Typically, tablespaces holding tables and indexes used by client applications will experience the most I/O. In an ArcSDE configuration, this will include the FEATURE, ATTRIBUTE, SPATIAL_INDEX, and ORACLE_INDEX tablespaces. If possible, the data files for each of these tablespaces should be placed on separate disk drives. A typical GIS client application such as ArcMap will access tables and indexes from each of these tablespaces during a normal session. For example, when a user zooms or pans in ArcMap, a query is submitted to ArcSDE to draw all the features within the application window. The query searches for features whose envelopes are within a range of x and y values first. To do this, the S[n]_IX1 index on the S[n] table will be accessed to return all feature identifiers within the application window. The feature geometry from the F[n] table will then be accessed using an index on the FID field. Business tables will also be accessed if an attribute query is involved. Client applications such as ArcMap perform better if each distinct tablespace is physically separated at the system level.

The SYSTEM tablespace holds the Oracle data dictionary and should be placed on a disk with moderate activity. Each time Oracle parses a SQL statement, it checks tables stored in the data dictionary. Only the data dictionary should reside in the SYSTEM tablespace.

A ROLLBACK tablespace is created to maintain data concurrency within the database. For each database transaction, Oracle creates a "before" image of the data in a rollback segment. This provides read consistency for queries started before a transaction is committed along with a mechanism for rolling back transactions. Esri recommends 50 MB be allocated for the ROLLBACK tablespace. In addition, the ROLLBACK tablespace should be separated onto separate disk drives.

A TEMP tablespace is created to store dynamically created data during large sort operations such as SELECT DISTINCT, UNION, and CREATE INDEX. When creating the temporary tablespace, keep in mind that creating an index requires twice as much temporary space as is required to store the index. In an ArcSDE database, the S_IX1 index on the spatial index table will normally be the largest index. Consequently, define the TEMP tablespace size to be at least twice the size of the spatial index. Creating TEMP tablespace on a disk drive separate from all other tablespaces is recommended.

The SDE tablespace, similar to the SYSTEM tablespace created to hold the Oracle data dictionary, holds the metadata used to manage an ArcSDE instance.
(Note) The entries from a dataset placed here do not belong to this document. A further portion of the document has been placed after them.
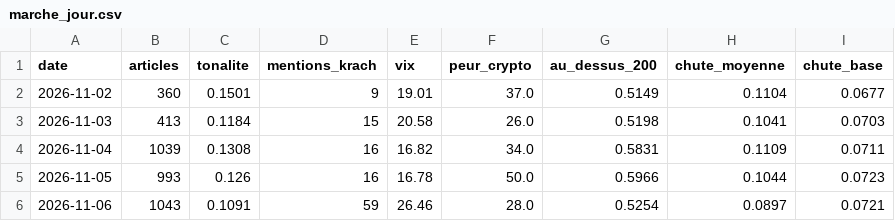
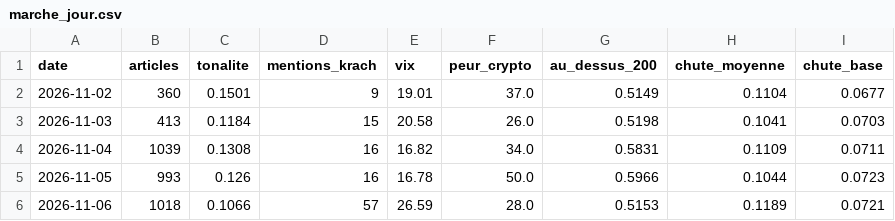
Before and after one commit to maxitemmmm-eng/radar-bourse, a CSV file: historique/marche_jour.csv, drawn as a sheet.

```diff
--- a/historique/marche_jour.csv
+++ b/historique/marche_jour.csv
@@ -5,2 +5,2 @@ date,articles,tonalite,mentions_krach,vix,peur_crypto,au_dessus_200,chute_moyenn
 2026-11-05,993,0.126,16,16.78,50.0,0.5966,0.1044,0.0723
-2026-11-06,1043,0.1091,59,26.46,28.0,0.5254,0.0897,0.0721
+2026-11-06,1018,0.1066,57,26.59,28.0,0.5153,0.1189,0.0721
```
Also changed, not shown: historique/actus_journal.csv, historique/predictions.csv, 4 other files.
The SDE tablespace can be created on the same disk drive as the SYSTEM tablespace.

Continued on page 2

[an error occurred while processing this directive]